_Data for the task_
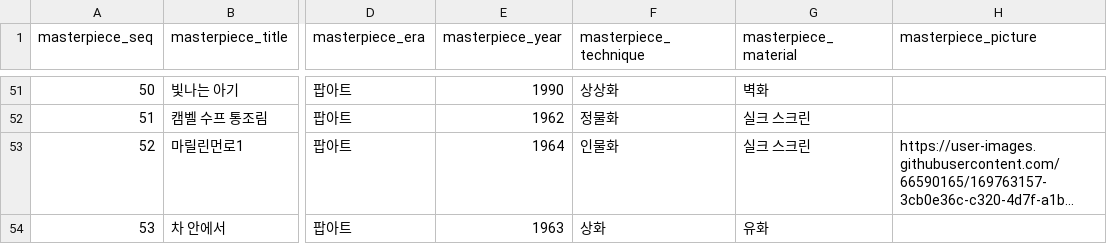
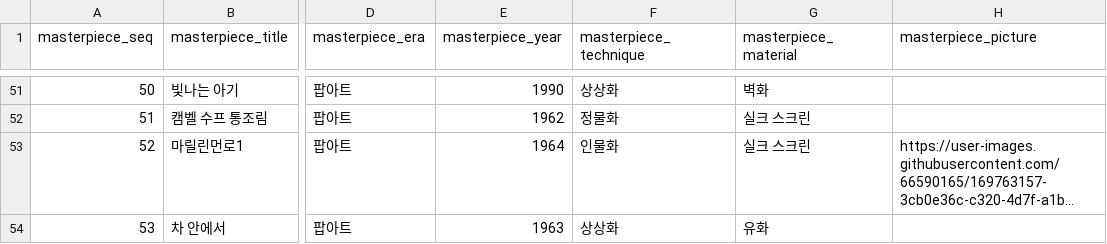
Before and after one commit to hjy530/WOOYE, a CSV file: prototype/csv/masterpiece.csv, drawn as a sheet; only a part is shown, gaps mark what is left out; long unchanged cells end in …; the diff names each change by its address in the sheet, - before the commit and + after, or states it on an @@ line.

Commit message:
Update masterpiece.csv

```diff
--- a/prototype/csv/masterpiece.csv
+++ b/prototype/csv/masterpiece.csv
-F54 (masterpiece_technique): 상화
+F54 (masterpiece_technique): 상상화
```
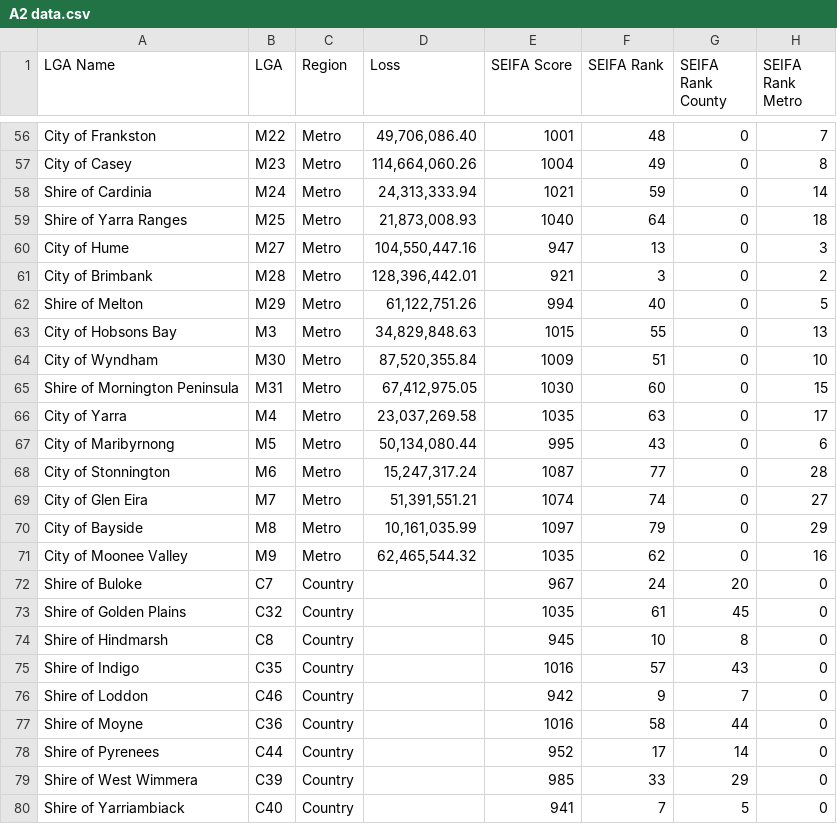
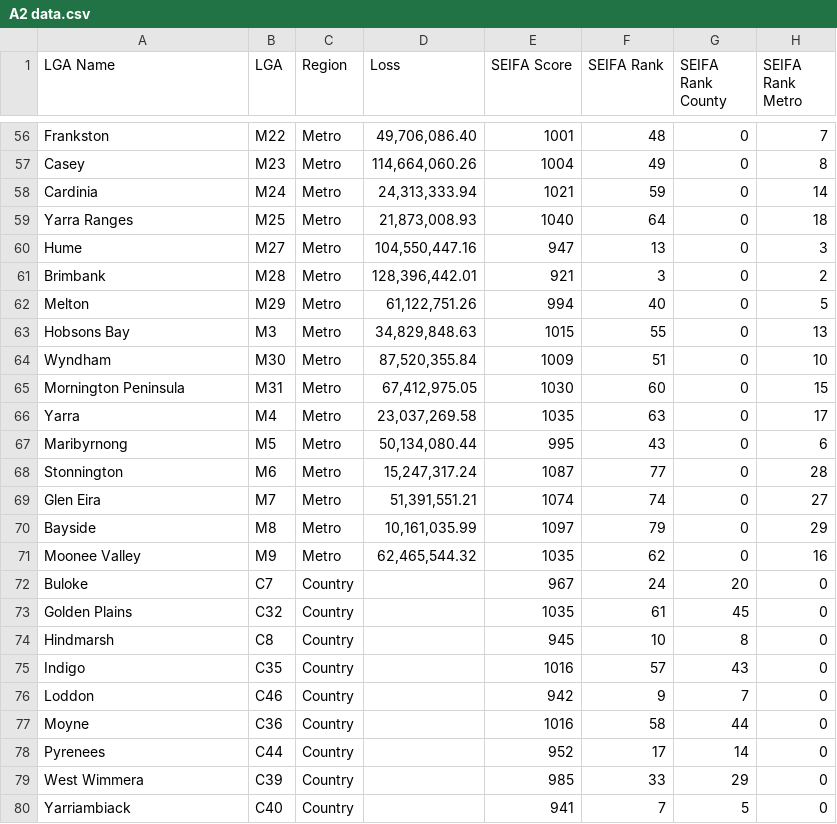
Before and after one commit to Envy-y/FIT3179-A2, a CSV file: FIT3179 A2 Repo/A2 data.csv, drawn as a sheet; only a part is shown, gaps mark what is left out; the diff covers the shown part only; the diff names each change by its address in the sheet, - before the commit and + after, or states it on an @@ line.

Commit message:
changed formatting for LGA Name

```diff
--- a/FIT3179 A2 Repo/A2 data.csv
+++ b/FIT3179 A2 Repo/A2 data.csv
-A56 (LGA Name): City of Frankston
+A56 (LGA Name): Frankston
-A57 (LGA Name): City of Casey
+A57 (LGA Name): Casey
-A58 (LGA Name): Shire of Cardinia
+A58 (LGA Name): Cardinia
-A59 (LGA Name): Shire of Yarra Ranges
+A59 (LGA Name): Yarra Ranges
-A60 (LGA Name): City of Hume
+A60 (LGA Name): Hume
-A61 (LGA Name): City of Brimbank
+A61 (LGA Name): Brimbank
-A62 (LGA Name): Shire of Melton
+A62 (LGA Name): Melton
-A63 (LGA Name): City of Hobsons Bay
+A63 (LGA Name): Hobsons Bay
-A64 (LGA Name): City of Wyndham
+A64 (LGA Name): Wyndham
-A65 (LGA Name): Shire of Mornington Peninsula
+A65 (LGA Name): Mornington Peninsula
-A66 (LGA Name): City of Yarra
+A66 (LGA Name): Yarra
-A67 (LGA Name): City of Maribyrnong
+A67 (LGA Name): Maribyrnong
-A68 (LGA Name): City of Stonnington
+A68 (LGA Name): Stonnington
-A69 (LGA Name): City of Glen Eira
+A69 (LGA Name): Glen Eira
-A70 (LGA Name): City of Bayside
+A70 (LGA Name): Bayside
-A71 (LGA Name): City of Moonee Valley
+A71 (LGA Name): Moonee Valley
-A72 (LGA Name): Shire of Buloke
+A72 (LGA Name): Buloke
-A73 (LGA Name): Shire of Golden Plains
+A73 (LGA Name): Golden Plains
-A74 (LGA Name): Shire of Hindmarsh
+A74 (LGA Name): Hindmarsh
-A75 (LGA Name): Shire of Indigo
+A75 (LGA Name): Indigo
-A76 (LGA Name): Shire of Loddon
+A76 (LGA Name): Loddon
-A77 (LGA Name): Shire of Moyne
+A77 (LGA Name): Moyne
-A78 (LGA Name): Shire of Pyrenees
+A78 (LGA Name): Pyrenees
-A79 (LGA Name): Shire of West Wimmera
+A79 (LGA Name): West Wimmera
-A80 (LGA Name): Shire of Yarriambiack
+A80 (LGA Name): Yarriambiack
```
Also changed, not shown: 53 edited cells elsewhere in this file, 1 other file.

_Your objective_
Find and show each line of the listing with the word "Yarra".

_Solved exercise_
-A59 (LGA Name): Shire of Yarra Ranges
+A59 (LGA Name): Yarra Ranges
-A66 (LGA Name): City of Yarra
+A66 (LGA Name): Yarra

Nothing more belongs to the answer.